Ford’s Theatre, November 16–December 31
Ford’s has staged this for 35-plus years, so you can visit both the Ghost of Christmas Past and the ghost of A Christmas Carol productions past. $32 to $105.
22. My So-Called Jewish Life
Sixth & I, December 19
Storyteller Amy Saidman hosts a Hanukkah share session. $20 to $25.
23. Trans-Siberian Orchestra
Capital One Arena, December 14
Still doing its thing despite the death of its founder this year. $47 to $88.
24. Holiday Market
Eastern Market, December 3, 10, 17, and 19
A gold mine for gifts. Free.
25. Turtle Island Quartet With Liz Carroll
National Gallery of Art, December 17
The string quartet teams up with an Irish fiddler for some holiday bow action. Free.
26. An Operetta Holiday
GALA Hispanic Theater, December 6 and 9–10
This show includes music from Franz Lehár’s The Merry Widow, which contains a couplet that some might find seasonally appropriate: “I refresh my jaded brain / With little suppers and Champagne.” $22 to $45.
27. NPR’s A Jazz Piano Christmas
Kennedy Center, December 9
Past participants have included Ellis Marsalis and Carla Bley. $55 to $70.
28. Holiday Boat Parade of Lights
Alexandria Marina, December 2
Excited to watch Christmas-light-decorated watercraft compete for top honors in this annual event? Whatever floats your boat. Free.
29. Kwanzaa celebration
Dance Place, December 16–17
Coyaba Dance Theater celebrates Kwanzaa and its own 20th anniversary. $15 to $30.
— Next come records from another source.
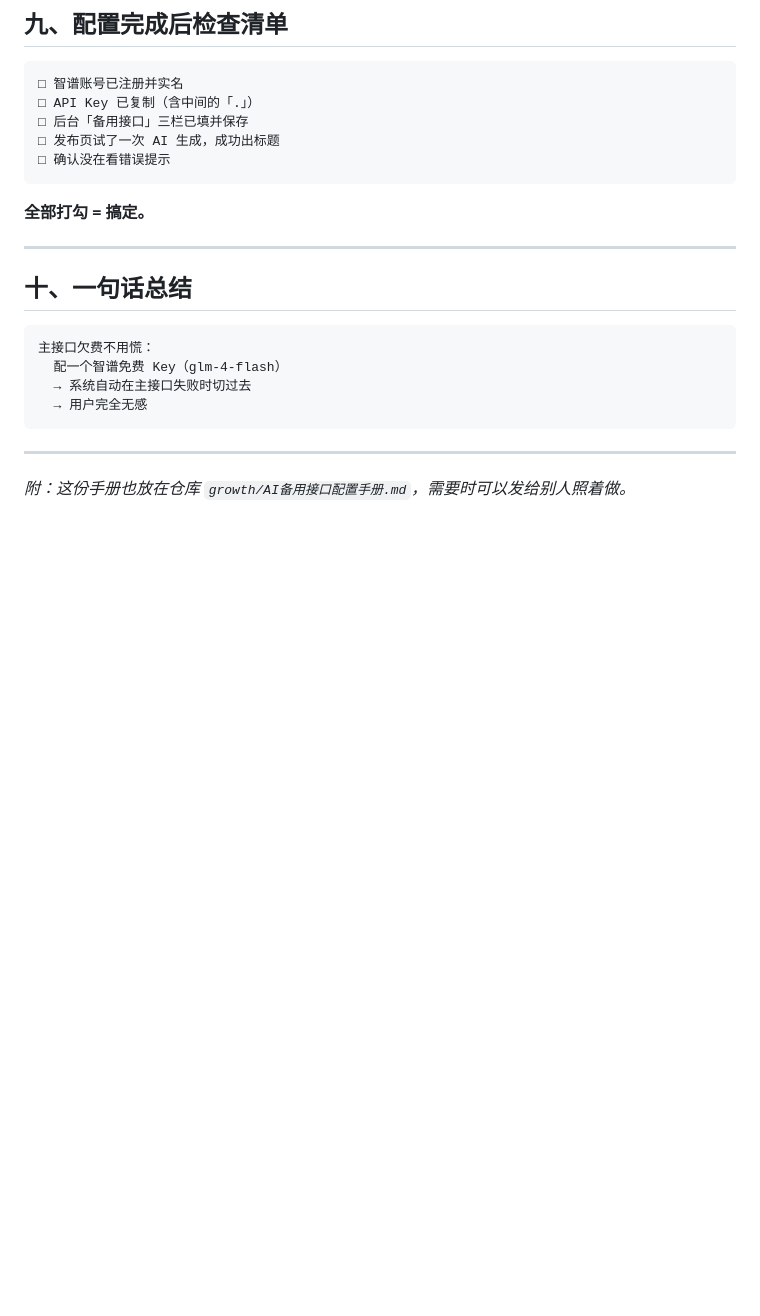
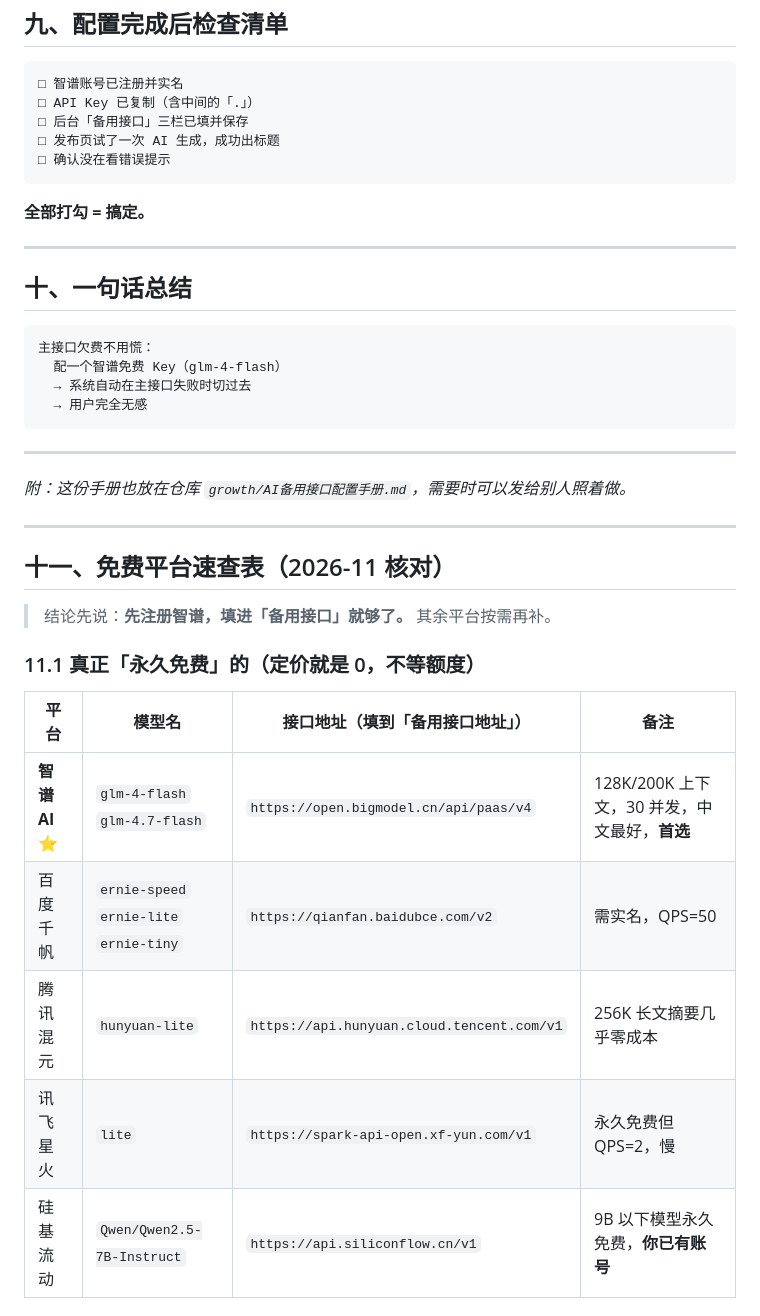
Before and after one commit to lucky0576/xiaoyu-laile, a Markdown page: growth/AI备用接口配置手册.md, the part around one of its changes. GitHub-like rendering; blank space fills up the shorter version.

Commit message:
手册补充：免费 AI 平台速查表（永久免费/送额度/海外三类，含接口地址与模型名）

```diff
--- a/growth/AI备用接口配置手册.md
+++ b/growth/AI备用接口配置手册.md
@@ -326,3 +326,20 @@ https://siliconflow.cn → 费用中心 → 充值 50 元
 ---
 
 *附：这份手册也放在仓库 `growth/AI备用接口配置手册.md`，需要时可以发给别人照着做。*
+
+---
+
+## 十一、免费平台速查表（2026-11 核对）
+
+> 结论先说：**先注册智谱，填进「备用接口」就够了。** 其余平台按需再补。
+
+### 11.1 真正「永久免费」的（定价就是 0，不等额度）
+
+| 平台 | 模型名 | 接口地址（填到「备用接口地址」） | 备注 |
+|---|---|---|---|
+| **智谱 AI** ⭐ | `glm-4-flash`<br>`glm-4.7-flash` | `https://open.bigmodel.cn/api/paas/v4` | 128K/200K 上下文，30 并发，中文最好，**首选** |
+| 百度千帆 | `ernie-speed`<br>`ernie-lite`<br>`ernie-tiny` | `https://qianfan.baidubce.com/v2` | 需实名，QPS=50 |
+| 腾讯混元 | `hunyuan-lite` | `https://api.hunyuan.cloud.tencent.com/v1` | 256K 长文摘要几乎零成本 |
+| 讯飞星火 | `lite` | `https://spark-api-open.xf-yun.com/v1` | 永久免费但 QPS=2，慢 |
+| 硅基流动 | `Qwen/Qwen2.5-7B-Instruct` | `https://api.siliconflow.cn/v1` | 9B 以下模型永久免费，**你已有账号** |
+
```
Also changed, not shown: other parts of growth/AI备用接口配置手册.md (+50 -0 lines).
30. A John Waters Christmas
The Birchmere, December 21
The director’s guide to surviving the season. $55.
This article appears in the December 2017 issue of Washingtonian.